Linus Pauling Science Center
OSU Energy Center
Arnold Dining Hall Renovation
They feel that the keys to the success of the SEC project include:
Empowered on-site team
Advocate for students
Keep OSU “open for business”
Deliver GMP that meets OSU’s expectations
Meet OSU’s timetables
Bring an earth friendly, sustainable project
Proactive to City’s requirements & concerns
One of the Andersen team for this project is Hayley Brown, who graduated from the OSU in Construction Engineering Management program last June. Part of Hayley’s duties will be to work with student groups, advocate for students and lines of communication between OSU students and Andersen Construction. Here is their website.
Eleven architectural firms from across the United States submitted proposals for designing the new student campus building, the Student Experience Center (SEC) and related Memorial Union remodel. The group was narrowed down to five firms that were invited campus to present to the committee of student leaders and staff. The firm chosen was OPSIS Architecture of Portland, Oregon. OPSIS Architecture is committed to design excellence, sustainable practices, and working in an open environment where shared ideas lead to collaborative vision-making. We seek out the potential within each project to create architecture that is both innovative and enduring and is distinguished by its specific response to context, program, and culture.
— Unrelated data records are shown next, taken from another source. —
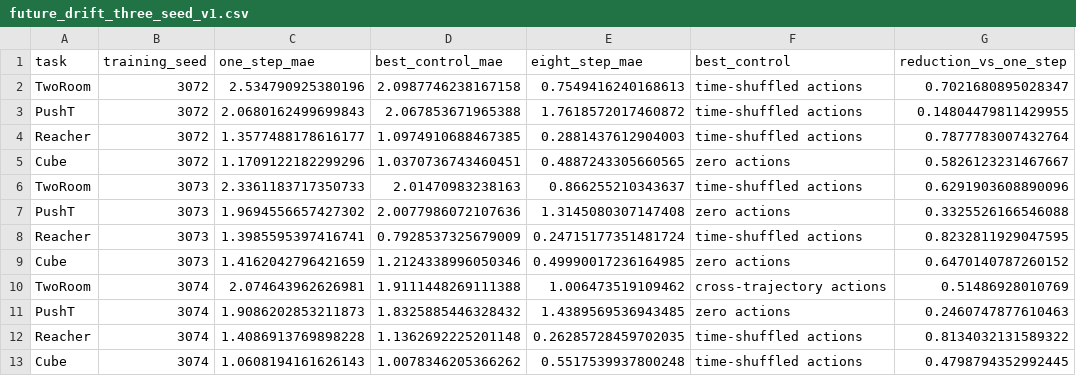
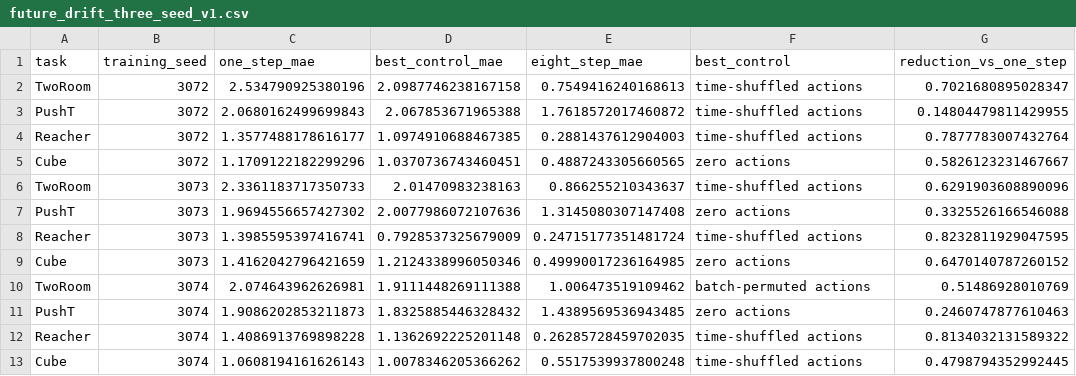
Before and after one commit to Holosemantix/le-wm, a CSV file: paper1/results/future_drift_three_seed_v1.csv, drawn as a sheet; only a part is shown; the diff names each change by its address in the sheet, - before the commit and + after, or states it on an @@ line.

Commit message:
Clarify Paper1 regression diagnostics
- Make future-error and planner panels reader-facing
- Define cross-validation units and oracle action controls
- Align manuscript, generated artifacts, and regression tests

```diff
--- a/paper1/results/future_drift_three_seed_v1.csv
+++ b/paper1/results/future_drift_three_seed_v1.csv
-F10 (best_control): cross-trajectory actions
+F10 (best_control): batch-permuted actions
```
Also changed, not shown: 14 other files.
We emphasize a commitment to inclusive design, place making, environmental sensitivity, and craftsmanship.
Their consulting partners in this project are:
Interior Design: OPSIS Design, Portland Oregon
Historical Preservation: Peter Meijer Architect, PC, Portland Oregon
Higher Education Consultant: Brailsford & Dunlavey, Washington DC
Technology Consultant: Sparling, Portland Oregon
Mechanical & Electrical Engineer: PAE Consulting Engineers, Portland Oregon
Structural Engineer: KPFF Consulting Engineers, Portland OR
Civil Engineer: Balzhiser & Hubbard Engineers, Eugene Oregon
Landscape Architecture: Walker Macy, Portland Oregon
The construction firm will be chosen in January 2011.